How to Make the Best Steak You Will Ever Eat
How the reverse-sear method turns out the perfect steak every time.
If you haven’t tried the reverse-sear method yet, you don’t know what you’re missing. To cook a steak the traditional way, you sear your steak in a hot pan before finishing in the oven. But to reverse-sear a steak, you cook the meat to desired doneness in a low-temperature oven before searing it in a hot pan. This revolutionary method produces a steak that is the perfect temperature all the way through with a gorgeous crust. A traditionally seared steak is often overcooked or undercooked inside and finding the perfect temperature is a guessing game. This Saturday on The Kitchen, Jeff shows us how this low-and-slow method turns out a perfectly cooked steak every time.
Step 1: Season Aggressively
Jeff takes two massive bone-in rib eye steaks and brings them to room temperature. He then liberally seasons all sides of the steak with salt and pepper, even the ends. “When we’re talking about seasoning like a pro,” says GZ. “Nobody puts enough salt and pepper on a steak. It’s basically salt crusted.” Katie chimes in, “It’s impossible to put too much salt on that piece of meat.” If possible, leave the seasoned meat inside the fridge to dry out overnight and use a well-marbled cut so that the rendered fat makes every bite buttery.
Step 2: Cook Low and Slow
The seasoned meat goes into a 225-degree oven for about an hour but the time will vary depending on the thickness of your steak. The most important part of reverse searing is an instant read thermometer, because you will never be able to guess the internal temperature, says Jeff. Look for 115-degrees for medium rare and 125-degrees for medium.
Step 3: Sear

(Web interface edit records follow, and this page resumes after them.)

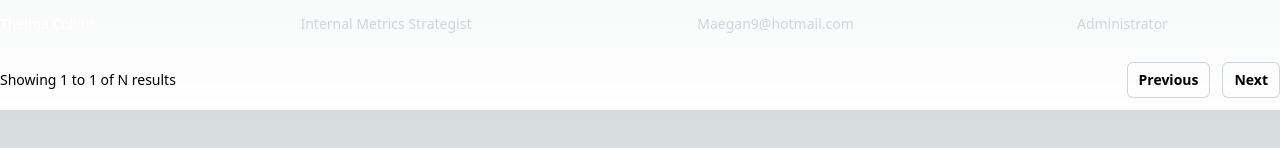
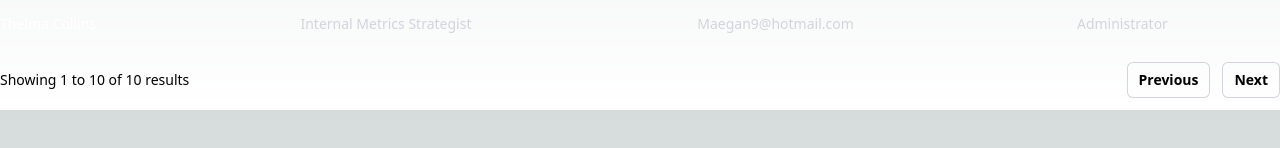
Before and after one commit to gorrion-io/summer-camp-2023, a Next.js app: page /task in a window 1280 px wide. Shown: the part 560-708 px from the top of the page. Built offline with nearby package versions, Linux system fonts and the light colour scheme.

Commit message:
feat: Create client-side pagination functionality

```diff
--- /dev/null
+++ b/constans.ts
@@ -0,0 +1 @@
+export const TOTAL_AMOUNT_OF_USERS_PER_PAGE: number = 10;
--- a/pages/api/people.ts
+++ b/pages/api/people.ts
@@ -1,6 +1,7 @@
-import type {NextApiRequest, NextApiResponse} from "next";
-import {faker} from "@faker-js/faker";
-import {User} from "@/types";
+import type { NextApiRequest, NextApiResponse } from "next";
+import { faker } from "@faker-js/faker";
+import { User } from "@/types";
+import { TOTAL_AMOUNT_OF_USERS_PER_PAGE } from "@/constans";
 
 type Response<T> = {
   readonly data: T;
@@ -12,7 +13,7 @@ type ErrorResponse = {
   readonly error: string;
 };
 
-function generateRandomUsers  (totalAmountOfUsers: number): User[] {
+function generateRandomUsers(totalAmountOfUsers: number): User[] {
   const users: User[] = [];
   for (let i: number = 0; i < totalAmountOfUsers; i++) {
     const user: User = {
@@ -31,9 +32,10 @@ export default function handler(
   res: NextApiResponse<Response<User[]> | ErrorResponse>
 ): void {
   const { page = "1" } = req.query;
-  const usersAmountPerPage: number = 10;
   const totalAmountOfUsers: number = 100;
-  const totalAmountOfPages: number = Math.ceil(totalAmountOfUsers / usersAmountPerPage);
+  const totalAmountOfPages: number = Math.ceil(
+    totalAmountOfUsers / TOTAL_AMOUNT_OF_USERS_PER_PAGE
+  );
 
   const currentPage: number = Number(page);
   if (currentPage > totalAmountOfPages) {
@@ -41,18 +43,20 @@ export default function handler(
     return;
   }
 
-  const startIndex: number = (currentPage - 1) * usersAmountPerPage;
-  const endIndex: number = startIndex + usersAmountPerPage;
+  const startIndex: number = (currentPage - 1) * TOTAL_AMOUNT_OF_USERS_PER_PAGE;
+  const endIndex: number = startIndex + TOTAL_AMOUNT_OF_USERS_PER_PAGE;
 
-  const users: User[] = generateRandomUsers(totalAmountOfUsers)
+  const users: User[] = generateRandomUsers(totalAmountOfUsers);
   const paginatedUsers: User[] = users.slice(startIndex, endIndex);
-  const sortedAndPaginatedUsers: User[] = paginatedUsers.sort((a: User, b: User) => a.name.localeCompare(b.name));
+  const sortedAndPaginatedUsers: User[] = paginatedUsers.sort(
+    (a: User, b: User) => a.name.localeCompare(b.name)
+  );
 
   const response: Response<User[]> = {
     data: sortedAndPaginatedUsers,
     currentPage,
-    totalAmountOfPages
+    totalAmountOfPages,
   };
 
   res.status(200).json(response);
-};
+}
--- a/pages/task.tsx
+++ b/pages/task.tsx
@@ -1,13 +1,36 @@
-import {ReactElement} from "react";
+import { ReactElement, useState } from "react";
 import useSWR from "swr";
-import {User} from "@/types";
+import { User } from "@/types";
+import { TOTAL_AMOUNT_OF_USERS_PER_PAGE } from "@/constans";
 
+const fetcher = async (url: string) => {
+  const response = await fetch(url);
+  return response.json();
+};
 export default function Task(): ReactElement {
-  const fetcher = (url: string) => fetch(url).then(response => response.json())
-  const { data, error } = useSWR("/api/people", fetcher)
-  if (error) return <div>Failed to load</div>
-  if (!data) return <div>Loading...</div>
+  const [currentPage, setCurrentPage] = useState(1);
+  const { data, error } = useSWR(`/api/people?page=${currentPage}`, fetcher);
+  if (error) return <div>Failed to load</div>;
+  if (!data) return <div>Loading...</div>;
 
+  const startIndex = (currentPage - 1) * TOTAL_AMOUNT_OF_USERS_PER_PAGE;
+  const endIndex = startIndex + TOTAL_AMOUNT_OF_USERS_PER_PAGE;
+  const totalPages = data.totalAmountOfPages;
+
+  const handlePreviousPage = (): void => {
+    if (currentPage > 1) {
+      setCurrentPage(currentPage - 1);
+    }
+  };
+
+  const handleNextPage = (): void => {
+    if (currentPage < totalPages) {
+      setCurrentPage(currentPage + 1);
+    }
+  };
+
+  console.log(currentPage);
+  console.log(data.data);
   return (
     <div className="mx-auto max-w-7xl">
       <div className="mt-8 flow-root">
@@ -46,7 +69,8 @@ export default function Task(): ReactElement {
                 </tr>
               </thead>
               <tbody className="divide-y divide-gray-800">
-                {data.data.map(({name, title, email, role}: User): ReactElement => (
+                {data.data.map(
+                  ({ name, title, email, role }: User): ReactElement => (
                     <tr key={email}>
                       <td className="whitespace-nowrap py-4 pl-4 pr-3 text-sm font-medium text-white sm:pl-0">
                         {name}
@@ -61,34 +85,37 @@ export default function Task(): ReactElement {
                         {role}
                       </td>
                     </tr>
-                ))}
+                  )
+                )}
               </tbody>
             </table>
-            {/* TODO: Pagination */}
             <nav
               className="flex items-center justify-between py-3"
               aria-label="Pagination"
             >
               <div className="hidden sm:block">
                 <p className="text-sm">
-                  Showing <span className="font-medium">1</span> to{" "}
-                  <span className="font-medium">1</span> of{" "}
-                  <span className="font-medium">N</span> results
+                  Showing <span className="font-medium">{startIndex + 1}</span>{" "}
+                  to <span className="font-medium">{endIndex}</span> of{" "}
+                  <span className="font-medium">{data.data.length}</span>{" "}
+                  results
                 </p>
               </div>
               <div className="flex flex-1 justify-between sm:justify-end">
-                <a
-                  href="#"
+                <button
+                  onClick={handlePreviousPage}
+                  disabled={currentPage === 1}
                   className="relative inline-flex items-center rounded-md px-3 py-2 text-sm font-semibold ring-1 ring-inset ring-gray-300 hover:bg-gray-50 focus-visible:outline-offset-0"
                 >
                   Previous
-                </a>
-                <a
-                  href="#"
+                </button>
+                <button
+                  onClick={handleNextPage}
+                  disabled={currentPage === totalPages}
                   className="relative ml-3 inline-flex items-center rounded-md px-3 py-2 text-sm font-semibold ring-1 ring-inset ring-gray-300 hover:bg-gray-50 focus-visible:outline-offset-0"
                 >
                   Next
-                </a>
+                </button>
               </div>
             </nav>
           </div>
```
Lines whose indentation alone changed are shown as unchanged.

The next step is to heat a cast-iron pan over medium-high heat until it is very hot and add a drizzle of oil. Sear the meat for about two minutes per side for a to-die-for crisp crust. Next add a knob of butter and spoon the hot butter over the steak while tilting the pan. And don’t forget to sear the ends.